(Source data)
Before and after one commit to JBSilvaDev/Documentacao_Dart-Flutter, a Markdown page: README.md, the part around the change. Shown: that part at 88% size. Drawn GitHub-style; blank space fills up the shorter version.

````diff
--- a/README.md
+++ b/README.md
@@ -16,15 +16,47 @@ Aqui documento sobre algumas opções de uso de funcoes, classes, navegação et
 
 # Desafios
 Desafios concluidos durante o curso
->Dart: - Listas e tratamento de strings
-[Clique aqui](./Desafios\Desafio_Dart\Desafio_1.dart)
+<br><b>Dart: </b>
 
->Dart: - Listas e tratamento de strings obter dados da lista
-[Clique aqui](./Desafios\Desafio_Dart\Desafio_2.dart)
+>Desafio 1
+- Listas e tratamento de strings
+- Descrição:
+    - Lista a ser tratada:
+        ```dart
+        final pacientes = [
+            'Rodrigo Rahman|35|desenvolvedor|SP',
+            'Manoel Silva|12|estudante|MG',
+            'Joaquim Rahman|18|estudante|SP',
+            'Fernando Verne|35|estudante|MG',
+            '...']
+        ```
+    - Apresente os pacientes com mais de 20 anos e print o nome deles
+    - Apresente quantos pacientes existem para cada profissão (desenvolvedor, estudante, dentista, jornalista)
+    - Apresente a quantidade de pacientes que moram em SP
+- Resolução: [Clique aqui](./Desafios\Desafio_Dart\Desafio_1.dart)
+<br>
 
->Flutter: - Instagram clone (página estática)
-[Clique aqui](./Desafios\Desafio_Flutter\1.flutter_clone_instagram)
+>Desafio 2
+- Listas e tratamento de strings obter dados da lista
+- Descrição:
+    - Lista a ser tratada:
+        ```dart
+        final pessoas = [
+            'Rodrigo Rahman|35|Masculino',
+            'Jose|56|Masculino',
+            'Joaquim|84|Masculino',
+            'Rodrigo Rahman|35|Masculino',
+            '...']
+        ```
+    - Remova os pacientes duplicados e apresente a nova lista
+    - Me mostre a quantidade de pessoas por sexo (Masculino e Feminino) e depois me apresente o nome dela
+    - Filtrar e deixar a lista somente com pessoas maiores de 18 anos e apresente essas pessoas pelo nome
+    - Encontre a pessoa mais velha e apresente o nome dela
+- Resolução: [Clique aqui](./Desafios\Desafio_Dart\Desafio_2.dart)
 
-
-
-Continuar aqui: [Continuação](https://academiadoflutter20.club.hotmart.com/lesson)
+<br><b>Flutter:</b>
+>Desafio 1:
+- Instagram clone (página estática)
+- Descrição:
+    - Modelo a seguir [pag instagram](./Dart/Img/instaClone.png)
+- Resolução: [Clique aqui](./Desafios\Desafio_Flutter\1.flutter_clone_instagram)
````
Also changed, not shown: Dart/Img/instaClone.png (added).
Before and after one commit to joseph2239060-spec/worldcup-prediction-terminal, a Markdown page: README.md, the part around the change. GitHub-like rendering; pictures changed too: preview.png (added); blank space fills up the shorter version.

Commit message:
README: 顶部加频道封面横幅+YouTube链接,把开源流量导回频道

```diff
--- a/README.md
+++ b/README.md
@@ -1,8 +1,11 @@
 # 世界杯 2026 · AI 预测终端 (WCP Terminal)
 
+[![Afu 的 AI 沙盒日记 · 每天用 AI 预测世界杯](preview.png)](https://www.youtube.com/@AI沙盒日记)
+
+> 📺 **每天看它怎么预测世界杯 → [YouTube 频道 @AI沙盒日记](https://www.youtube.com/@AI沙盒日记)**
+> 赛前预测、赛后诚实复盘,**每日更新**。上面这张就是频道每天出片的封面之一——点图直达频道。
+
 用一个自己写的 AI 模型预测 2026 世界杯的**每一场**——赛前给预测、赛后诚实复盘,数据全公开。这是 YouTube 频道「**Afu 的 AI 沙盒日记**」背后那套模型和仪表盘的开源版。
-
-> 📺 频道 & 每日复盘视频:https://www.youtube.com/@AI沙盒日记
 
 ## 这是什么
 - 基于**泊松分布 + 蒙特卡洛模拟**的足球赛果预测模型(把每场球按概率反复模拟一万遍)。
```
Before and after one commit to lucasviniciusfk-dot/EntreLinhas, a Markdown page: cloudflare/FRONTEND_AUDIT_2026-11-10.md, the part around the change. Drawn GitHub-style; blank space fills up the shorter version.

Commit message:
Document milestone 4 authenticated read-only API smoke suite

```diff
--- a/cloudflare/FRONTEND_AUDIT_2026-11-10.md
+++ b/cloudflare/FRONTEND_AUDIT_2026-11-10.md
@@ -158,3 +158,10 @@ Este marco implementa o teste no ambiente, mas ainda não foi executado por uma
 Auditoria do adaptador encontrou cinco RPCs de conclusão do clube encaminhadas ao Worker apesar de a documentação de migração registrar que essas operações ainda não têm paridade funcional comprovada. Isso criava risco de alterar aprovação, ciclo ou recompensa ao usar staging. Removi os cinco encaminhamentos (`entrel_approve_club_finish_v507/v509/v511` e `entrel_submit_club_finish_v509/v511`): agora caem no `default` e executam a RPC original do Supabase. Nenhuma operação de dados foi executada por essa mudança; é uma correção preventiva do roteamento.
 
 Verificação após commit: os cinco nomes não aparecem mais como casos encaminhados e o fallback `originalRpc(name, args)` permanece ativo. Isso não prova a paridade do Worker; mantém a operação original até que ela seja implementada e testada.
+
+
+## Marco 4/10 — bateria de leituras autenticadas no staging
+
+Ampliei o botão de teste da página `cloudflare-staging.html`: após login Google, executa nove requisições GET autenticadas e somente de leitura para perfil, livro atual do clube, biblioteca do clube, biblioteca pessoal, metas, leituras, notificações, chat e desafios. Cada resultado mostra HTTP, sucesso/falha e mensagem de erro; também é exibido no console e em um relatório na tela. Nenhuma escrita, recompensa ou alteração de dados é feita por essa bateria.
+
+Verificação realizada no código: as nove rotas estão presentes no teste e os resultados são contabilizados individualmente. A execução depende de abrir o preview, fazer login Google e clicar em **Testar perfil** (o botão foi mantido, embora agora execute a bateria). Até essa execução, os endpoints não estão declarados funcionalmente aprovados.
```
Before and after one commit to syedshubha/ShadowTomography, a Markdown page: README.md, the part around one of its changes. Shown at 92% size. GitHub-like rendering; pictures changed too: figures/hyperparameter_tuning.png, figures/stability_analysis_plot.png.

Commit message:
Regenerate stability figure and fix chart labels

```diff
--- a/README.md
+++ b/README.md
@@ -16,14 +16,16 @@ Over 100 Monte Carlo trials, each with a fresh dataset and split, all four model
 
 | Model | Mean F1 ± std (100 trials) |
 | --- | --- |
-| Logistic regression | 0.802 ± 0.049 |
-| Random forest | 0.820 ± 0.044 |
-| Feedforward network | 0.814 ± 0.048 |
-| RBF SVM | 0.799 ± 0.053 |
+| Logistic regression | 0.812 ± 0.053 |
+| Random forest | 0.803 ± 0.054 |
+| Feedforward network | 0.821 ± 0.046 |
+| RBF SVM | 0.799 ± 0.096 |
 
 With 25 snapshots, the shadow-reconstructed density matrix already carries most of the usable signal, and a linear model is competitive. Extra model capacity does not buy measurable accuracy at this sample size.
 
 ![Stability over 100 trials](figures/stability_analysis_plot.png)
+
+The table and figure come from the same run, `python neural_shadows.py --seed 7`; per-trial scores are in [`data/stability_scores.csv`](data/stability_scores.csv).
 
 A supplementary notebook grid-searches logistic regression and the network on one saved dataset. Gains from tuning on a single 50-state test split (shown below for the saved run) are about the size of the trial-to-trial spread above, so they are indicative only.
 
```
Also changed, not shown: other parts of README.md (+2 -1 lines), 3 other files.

▶ _Aim of the task_
Would you return every line of the data above exactly?

▶ _Result_
Before and after one commit to JBSilvaDev/Documentacao_Dart-Flutter, a Markdown page: README.md, the part around the change. Shown: that part at 88% size. Drawn GitHub-style; blank space fills up the shorter version.

````diff
--- a/README.md
+++ b/README.md
@@ -16,15 +16,47 @@ Aqui documento sobre algumas opções de uso de funcoes, classes, navegação et
 
 # Desafios
 Desafios concluidos durante o curso
->Dart: - Listas e tratamento de strings
-[Clique aqui](./Desafios\Desafio_Dart\Desafio_1.dart)
+<br><b>Dart: </b>
 
->Dart: - Listas e tratamento de strings obter dados da lista
-[Clique aqui](./Desafios\Desafio_Dart\Desafio_2.dart)
+>Desafio 1
+- Listas e tratamento de strings
+- Descrição:
+    - Lista a ser tratada:
+        ```dart
+        final pacientes = [
+            'Rodrigo Rahman|35|desenvolvedor|SP',
+            'Manoel Silva|12|estudante|MG',
+            'Joaquim Rahman|18|estudante|SP',
+            'Fernando Verne|35|estudante|MG',
+            '...']
+        ```
+    - Apresente os pacientes com mais de 20 anos e print o nome deles
+    - Apresente quantos pacientes existem para cada profissão (desenvolvedor, estudante, dentista, jornalista)
+    - Apresente a quantidade de pacientes que moram em SP
+- Resolução: [Clique aqui](./Desafios\Desafio_Dart\Desafio_1.dart)
+<br>
 
->Flutter: - Instagram clone (página estática)
-[Clique aqui](./Desafios\Desafio_Flutter\1.flutter_clone_instagram)
+>Desafio 2
+- Listas e tratamento de strings obter dados da lista
+- Descrição:
+    - Lista a ser tratada:
+        ```dart
+        final pessoas = [
+            'Rodrigo Rahman|35|Masculino',
+            'Jose|56|Masculino',
+            'Joaquim|84|Masculino',
+            'Rodrigo Rahman|35|Masculino',
+            '...']
+        ```
+    - Remova os pacientes duplicados e apresente a nova lista
+    - Me mostre a quantidade de pessoas por sexo (Masculino e Feminino) e depois me apresente o nome dela
+    - Filtrar e deixar a lista somente com pessoas maiores de 18 anos e apresente essas pessoas pelo nome
+    - Encontre a pessoa mais velha e apresente o nome dela
+- Resolução: [Clique aqui](./Desafios\Desafio_Dart\Desafio_2.dart)
 
-
-
-Continuar aqui: [Continuação](https://academiadoflutter20.club.hotmart.com/lesson)
+<br><b>Flutter:</b>
+>Desafio 1:
+- Instagram clone (página estática)
+- Descrição:
+    - Modelo a seguir [pag instagram](./Dart/Img/instaClone.png)
+- Resolução: [Clique aqui](./Desafios\Desafio_Flutter\1.flutter_clone_instagram)
````
Also changed, not shown: Dart/Img/instaClone.png (added).
Before and after one commit to joseph2239060-spec/worldcup-prediction-terminal, a Markdown page: README.md, the part around the change. GitHub-like rendering; pictures changed too: preview.png (added); blank space fills up the shorter version.

Commit message:
README: 顶部加频道封面横幅+YouTube链接,把开源流量导回频道

```diff
--- a/README.md
+++ b/README.md
@@ -1,8 +1,11 @@
 # 世界杯 2026 · AI 预测终端 (WCP Terminal)
 
+[![Afu 的 AI 沙盒日记 · 每天用 AI 预测世界杯](preview.png)](https://www.youtube.com/@AI沙盒日记)
+
+> 📺 **每天看它怎么预测世界杯 → [YouTube 频道 @AI沙盒日记](https://www.youtube.com/@AI沙盒日记)**
+> 赛前预测、赛后诚实复盘,**每日更新**。上面这张就是频道每天出片的封面之一——点图直达频道。
+
 用一个自己写的 AI 模型预测 2026 世界杯的**每一场**——赛前给预测、赛后诚实复盘,数据全公开。这是 YouTube 频道「**Afu 的 AI 沙盒日记**」背后那套模型和仪表盘的开源版。
-
-> 📺 频道 & 每日复盘视频:https://www.youtube.com/@AI沙盒日记
 
 ## 这是什么
 - 基于**泊松分布 + 蒙特卡洛模拟**的足球赛果预测模型(把每场球按概率反复模拟一万遍)。
```
Before and after one commit to lucasviniciusfk-dot/EntreLinhas, a Markdown page: cloudflare/FRONTEND_AUDIT_2026-11-10.md, the part around the change. Drawn GitHub-style; blank space fills up the shorter version.

Commit message:
Document milestone 4 authenticated read-only API smoke suite

```diff
--- a/cloudflare/FRONTEND_AUDIT_2026-11-10.md
+++ b/cloudflare/FRONTEND_AUDIT_2026-11-10.md
@@ -158,3 +158,10 @@ Este marco implementa o teste no ambiente, mas ainda não foi executado por uma
 Auditoria do adaptador encontrou cinco RPCs de conclusão do clube encaminhadas ao Worker apesar de a documentação de migração registrar que essas operações ainda não têm paridade funcional comprovada. Isso criava risco de alterar aprovação, ciclo ou recompensa ao usar staging. Removi os cinco encaminhamentos (`entrel_approve_club_finish_v507/v509/v511` e `entrel_submit_club_finish_v509/v511`): agora caem no `default` e executam a RPC original do Supabase. Nenhuma operação de dados foi executada por essa mudança; é uma correção preventiva do roteamento.
 
 Verificação após commit: os cinco nomes não aparecem mais como casos encaminhados e o fallback `originalRpc(name, args)` permanece ativo. Isso não prova a paridade do Worker; mantém a operação original até que ela seja implementada e testada.
+
+
+## Marco 4/10 — bateria de leituras autenticadas no staging
+
+Ampliei o botão de teste da página `cloudflare-staging.html`: após login Google, executa nove requisições GET autenticadas e somente de leitura para perfil, livro atual do clube, biblioteca do clube, biblioteca pessoal, metas, leituras, notificações, chat e desafios. Cada resultado mostra HTTP, sucesso/falha e mensagem de erro; também é exibido no console e em um relatório na tela. Nenhuma escrita, recompensa ou alteração de dados é feita por essa bateria.
+
+Verificação realizada no código: as nove rotas estão presentes no teste e os resultados são contabilizados individualmente. A execução depende de abrir o preview, fazer login Google e clicar em **Testar perfil** (o botão foi mantido, embora agora execute a bateria). Até essa execução, os endpoints não estão declarados funcionalmente aprovados.
```
Before and after one commit to syedshubha/ShadowTomography, a Markdown page: README.md, the part around one of its changes. Shown at 92% size. GitHub-like rendering; pictures changed too: figures/hyperparameter_tuning.png, figures/stability_analysis_plot.png.

Commit message:
Regenerate stability figure and fix chart labels

```diff
--- a/README.md
+++ b/README.md
@@ -16,14 +16,16 @@ Over 100 Monte Carlo trials, each with a fresh dataset and split, all four model
 
 | Model | Mean F1 ± std (100 trials) |
 | --- | --- |
-| Logistic regression | 0.802 ± 0.049 |
-| Random forest | 0.820 ± 0.044 |
-| Feedforward network | 0.814 ± 0.048 |
-| RBF SVM | 0.799 ± 0.053 |
+| Logistic regression | 0.812 ± 0.053 |
+| Random forest | 0.803 ± 0.054 |
+| Feedforward network | 0.821 ± 0.046 |
+| RBF SVM | 0.799 ± 0.096 |
 
 With 25 snapshots, the shadow-reconstructed density matrix already carries most of the usable signal, and a linear model is competitive. Extra model capacity does not buy measurable accuracy at this sample size.
 
 ![Stability over 100 trials](figures/stability_analysis_plot.png)
+
+The table and figure come from the same run, `python neural_shadows.py --seed 7`; per-trial scores are in [`data/stability_scores.csv`](data/stability_scores.csv).
 
 A supplementary notebook grid-searches logistic regression and the network on one saved dataset. Gains from tuning on a single 50-state test split (shown below for the saved run) are about the size of the trial-to-trial spread above, so they are indicative only.
 
```
Also changed, not shown: other parts of README.md (+2 -1 lines), 3 other files.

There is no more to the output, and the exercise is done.